Barney Frank entered the House of Representatives before most Duke students were born. 

Frank won his first race in 1980, noting that the reason he was able to run in the first place was because Pope John Paul II told Frank’s predecessor Robert Drinan, a Jesuit priest, and other priests to leave political life. Frank narrowly won both the primary and general election that year with about 52 percent of the vote. At the time, he was hiding the fact that he was gay.

“For me, the first pressure for the first seven years I was in Congress was how to deal with the fact that I was a closeted gay man,” said Frank, who was on campus last week. “That was self-imposed pressure on me and I finally figured out that was stupid. It wasn't worth it. I came out and from then on, the pressure was self-imposed about how to maximize my effectiveness.”

Frank’s experiences as a young gay person may have informed his thoughts on free speech, a topic that came up at his talk at the Sanford School of Public Policy last Tuesday. Frank noted that he along with other gay and lesbian people were told that they shouldn’t engage in public displays of affection, such as kissing their partners or holding hands in public, because it made other people uncomfortable. 

“Well, I said, ‘Tough, I’m going to do it,’” he responded. 

Free speech applies to everyone, he added. If gay people can express affection that makes some people uncomfortable, others should have the right to make anti-gay comments that make gay people uncomfortable.

“It’s either free speech or it’s not free speech,” Frank said.

Wes George, a graduate student in the public policy program who attended the talk, said that he disagreed with Frank on this issue and argued that not all speech should be protected. 

"[For example], you can’t yell fire in a theater,” George said. “I do think hate speech on publicly-funded college campuses should be one of those areas, and I don't think he necessarily was very responsive to that.”

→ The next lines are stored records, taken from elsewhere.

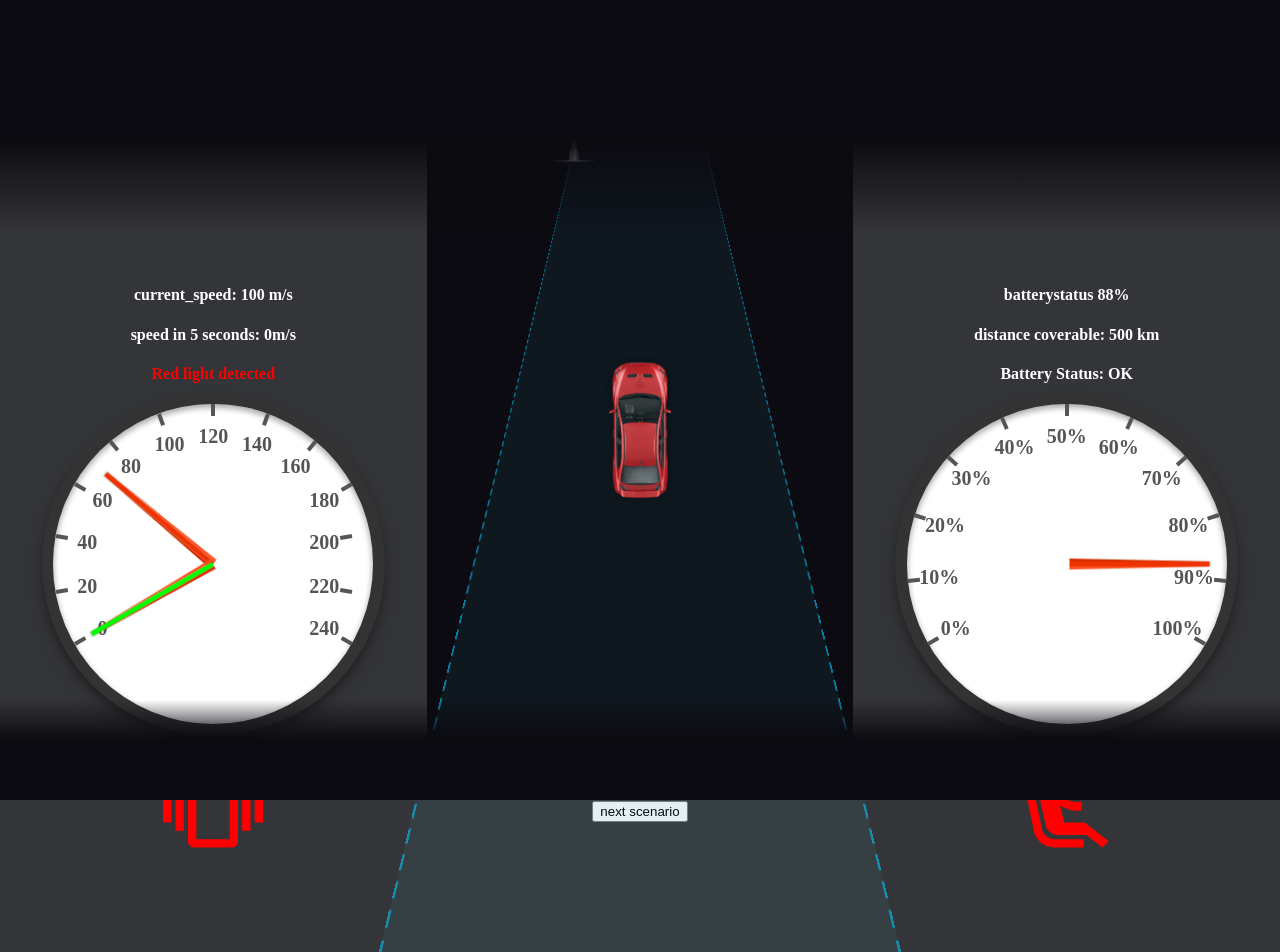
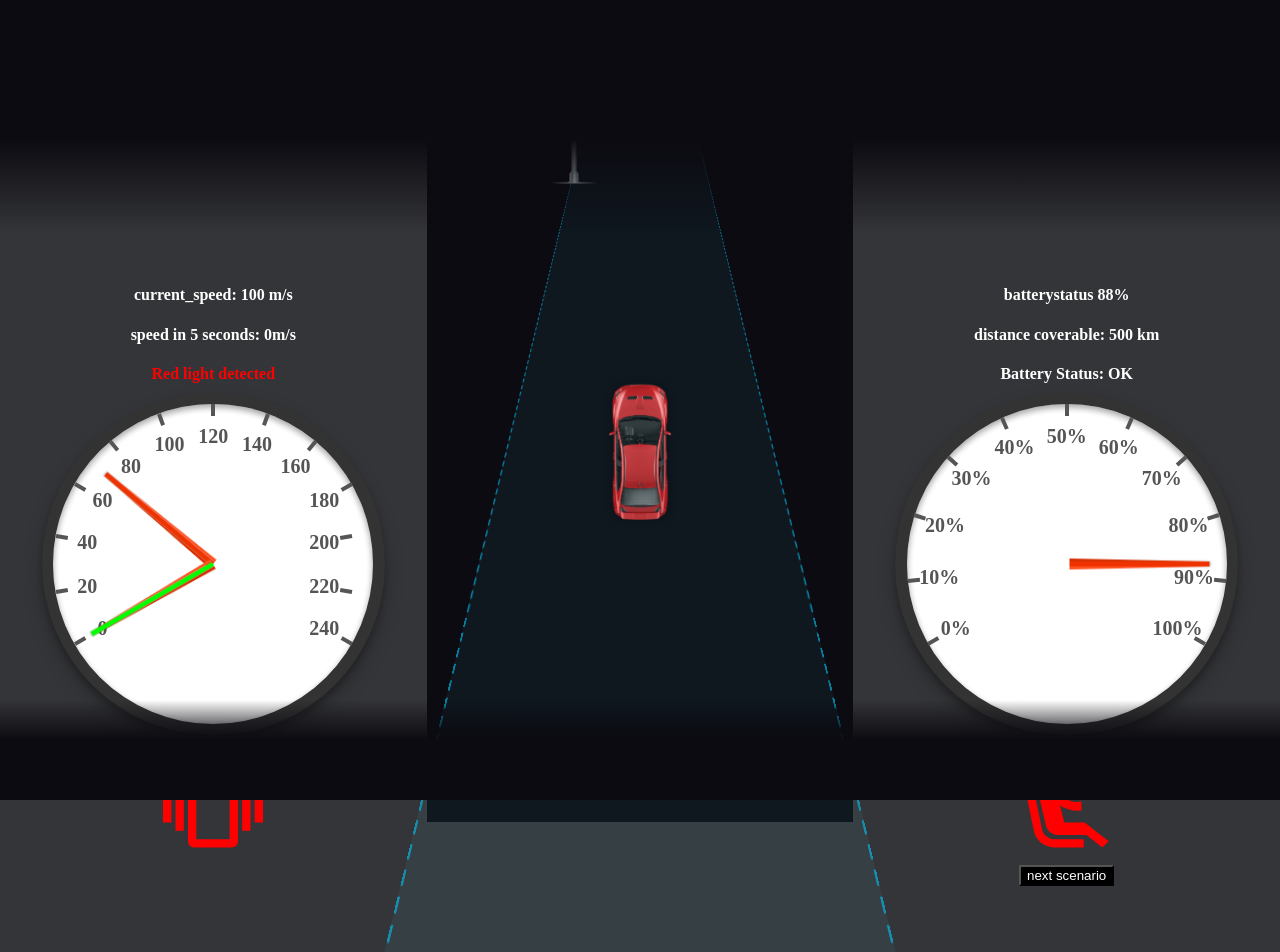
Before and after one commit to Mr-1011/Claire, a React (Create React App) app: page /speedometer in a window 1280 px wide. Shown: the top 952 px of the page. Built offline with nearby package versions, Linux system fonts and the light colour scheme; the HTML template or start-up script is replaced by a standard one; a web font is replaced by a local one.

Commit message:
child animation

```diff
--- a/src/Components/Animation/Animation_child.js
+++ b/src/Components/Animation/Animation_child.js
@@ -30,6 +30,10 @@ function Animation_child() {
       setTimeout(() => {
         setStopRoad(true);
       }, 4000);
+      setTimeout(()=>{
+        setShowChild(false);
+        setStopRoad(false);
+      },10000)
     }, Math.random() * 4 * 2500);
     return () => {
       window.clearTimeout(showChild);
@@ -52,7 +56,7 @@ function Animation_child() {
                     <img src={Child} />
                 </TrafficWrapper>
                 )}
-                <RoadWrapper className={stopRoad ? "" : "dashboard_wrapper"}>
+                <RoadWrapper className={stopRoad ? "slowroad" : "dashboard_wrapper"}>
                 <Road></Road>
                 <Road></Road>
                 <Road></Road>
--- a/src/Components/speedometer/speedometer_child.jsx
+++ b/src/Components/speedometer/speedometer_child.jsx
@@ -20,7 +20,7 @@ let predicition_horizon = 5;
 // animationtime and audiocounter exist to make the animation more stable
 const [acceleration,setAcceleration] = useState(1.5);
 const [alpha,setAlpha] = useState(startspeed+60);
-const [beta,setBeta] = useState(startspeed+acceleration*predicition_horizon+60);
+const [beta,setBeta] = useState(180);
 const [notifications,setNotifications] = useState("Set speed to 120 km/h")
 const [audiocounter, setAudiocounter] = useState(0);
 const [animationtime, setAnimationtime] = useState(10);
@@ -32,7 +32,8 @@ function play(){
 
 //the useEffect code is executed when the traffic light appears or the car stops
 useEffect(() =>{
-
+	console.log(beta);
+	console.log(alpha);
 	if(dataFromParent.dataFromParent.child==true){
 		setBeta(90);
 		setAcceleration(0);
@@ -43,10 +44,17 @@ useEffect(() =>{
 			play();
 		}
 	}
+	else{
+		setBeta(180);
+		setNotifications("set speed to 120 kmh");
+		setAnimationtime(10);
+
+	}
 	if(dataFromParent.dataFromParent.stop==true){
 		setAlpha(beta);
 
 	}
+
 
 },[dataFromParent.dataFromParent.child, dataFromParent.dataFromParent.stop])
 
@@ -57,11 +65,7 @@ useEffect(() =>{
 //speed(t) = startspeed+t*acceleration
 //predicted_speed = speed * Time_horizon* acceleration
 
-const setPred_Speed = (acceleration,startspeed,predicition_horizon) => {
-	let speed = startspeed+predicition_horizon*acceleration+60;
-	setBeta(speed+60);
-	return speed;
-}
+
 
 //animation for red needle (current speed)
 const rotate = keyframes`
@@ -71,11 +75,13 @@ to {
 `
 
 const InfiniteRotate = styled.div`
-animation: ${rotate} ${animationtime}s linear infinite;
+animation: ${rotate} ${animationtime}s linear;
 position: absolute;
 top: 50%;
 left: 50%;
 `
+
+/*
 //animation for predicted speed (green needle)
 const rotate_green = keyframes`
 to {
@@ -89,14 +95,6 @@ position: absolute;
 top: 50%;
 left: 50%;
 `
-
-//not working function
-/*
-InfiniteRotate.addEventListener("animationend", myEndFunction);
-
-function myEndFunction(){
-	console.log("called");
-}
 */
     return(
         <div className="engine">
@@ -148,9 +146,9 @@ function myEndFunction(){
 				</div>
 
 				<div style={{transform: "rotate("+beta+"deg)",position: "absolute",top: "50%",left: "50%"}}>
-				<InfiniteRotateGreen>
+
 					<div className="needle" style={{background:"#00FF00"}}></div>
-				</InfiniteRotateGreen>
+
 				</div>
 			</div>
 
--- a/src/components/Animation/Animation.js
+++ b/src/components/Animation/Animation.js
@@ -38,12 +38,17 @@ function Animation() {
 
   return (
 
-    <Grid container column={2}>
+    <Grid container column={3}>
         <Grid item xs={4}>
             <Speedometer dataFromParent={{traffic:showTraffic,stop:stopRoad}} />
             <VibrationOutlinedIcon style={{height:100,width:100,color:iconcolor}}/>
         </Grid>
         <Grid item xs={4}>
+            <Link to='/speedometer'>
+            <button style={{color:"white",background:"black",borderColor:"black"}}>
+              next scenario
+            </button>
+            </Link>
             <Dashboard>
             <img src={Car_Img} />
             <DashboardWrapper>
@@ -60,17 +65,26 @@ function Animation() {
                 </RoadWrapper>
             </DashboardWrapper>
             </Dashboard>
-          <Link to='/speedometer'>
-            <button>
-              next scenario
-            </button>
-        </Link>
+
         </Grid>
         <Grid item xs={4}>
             <Batterystatus/>
-            <AirlineSeatReclineExtraOutlinedIcon style={{height:100,width:100,color:iconcolor}}/>
+
+              <Grid container direction="column">
+                <Grid item>
+                <AirlineSeatReclineExtraOutlinedIcon style={{height:100,width:100,color:iconcolor}}/>
+                </Grid>
+                <Grid item>
+                <Link to='/speedometer_child'>
+                  <button style={{color:"white",background:"black",borderColor:"black"}}>
+                    next scenario
+                  </button>
+                </Link>
+                </Grid>
+                </Grid>
         </Grid>
-    </Grid>
+
+      </Grid>
 
   );
 }
--- a/src/components/Animation/animation.css
+++ b/src/components/Animation/animation.css
@@ -3,16 +3,17 @@
     animation: moveroad 500ms linear infinite;
   }
 
+
   .traffic {
     animation: movetraffic 4s linear;
   }
   .child{
-    animation: movechild 4s linear;
+    animation: movechild 10s linear;
   }
 
   @keyframes moveroad {
     0% {
-      transform: translateY(-20px);
+      transform: translateY(-30px);
     }
 
     100% {
@@ -34,8 +35,8 @@
 
   @keyframes movechild {
     0% {
-      left: 26px;
-      top: 4rem;
+      left: 100px;
+      top: 15rem;
     }
 
     100% {
@@ -43,3 +44,16 @@
       top: 19rem;
     }
   }
+  .slowroad > div{
+    animation: moveroadslow 500ms linear infinite;
+  }
+
+  @keyframes moveroadslow {
+    0% {
+      transform: translateY(-15px);
+    }
+
+    100% {
+      transform: translateY(-10px);
+    }
+  }
```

Another topic that came up at a separate event with Frank was Americans’ souring attitude toward their government. At Wednesday’s panel with Frank and Rubenstein Fellow Sarah Bloom Raskin, the former congressman explained that government had become very unpopular after the 2008 financial crisis. 

He said people would look at government more favorably if politicians did a better job explaining that the programs they advocate for are an aspect of government. 

Frank also commented on the polarization in Congress, noting that during George W. Bush's time as president, bipartisan compromise was still happening. However, after Barack Obama’s election, extreme groups like Occupy Wall Street and the Tea Party came to power, the latter being more “smart” about their political efforts. He described how moderate Republicans lost their primary races to more extreme candidates in 2010.

“The Republican Party was taken over by the people who were not interested in governance and who were not interested in reaching across the aisle,” Frank said.

He noted that the polarization, which has been “very one-sided,” has stifled the ability of congress members to compromise. He specifically highlighted the recent bipartisan compromise on health care by Democratic Sen. Patty Murray and Republican Sen. Lamar Alexander, the leaders of the Senate Health, Education, Labor and Pensions Committee.  

“They've come to an agreement about how to make the health care bill work and the rest of the Republicans said, ‘No, f*** that. We're not doing that,’” Frank said, noting that Democrats in the Senate were receptive to the idea.

Still, Frank did point to an area where compromise is happening in Congress—the Senate Banking Committee. He said that Democrats and Republicans were in “negotiations” to improve the Dodd-Frank Act, the financial reform bill that he helped write after the 2008 financial crisis. 

Although he noted that Dodd-Frank would be tough to repeal, he said there are ways Trump could undermine it, such as appointing people who don’t exercise its powers to the fullest extent.

“The basic legislation will stay in effect, but it will be used much less vigorously as long as Trump is president,” Frank said. 

Both George and senior Sarina Weiss said Frank's visit to campus offered a great opportunity for students to meet the congressman and hear him speak. 

“I think it’s extremely important to have speakers like Frank on campus to provide students with a diversity of personal accounts of political careers and opinions,” Weiss wrote in an email.

Weiss and George had lunch with Frank, who also visited their Public Policy class. They said that Frank, who has a reputation of being outspoken, was fairly candid in his remarks to students.

For Weiss, who is from Frank’s congressional district, the biggest takeaway from his visit came from his comments on “pessimism” in politics.

“The most significant thing he said to me was ‘pessimism is no reason not to do anything’ which definitely gave me a new outlook on what is happening now in politics,” she wrote. “Even when faced with two options that seem poor, that doesn't give you an excuse not to choose.”

Frank said that the only way people are going to change Congress or see reform on important issues like gun regulation is by electing new leaders. Despite low voter turnout among young voters, he was hopeful that young people would vote in upcoming election cycles now that Trump is president.

“If that doesn't get them to vote, I don't know what to do,” Frank said.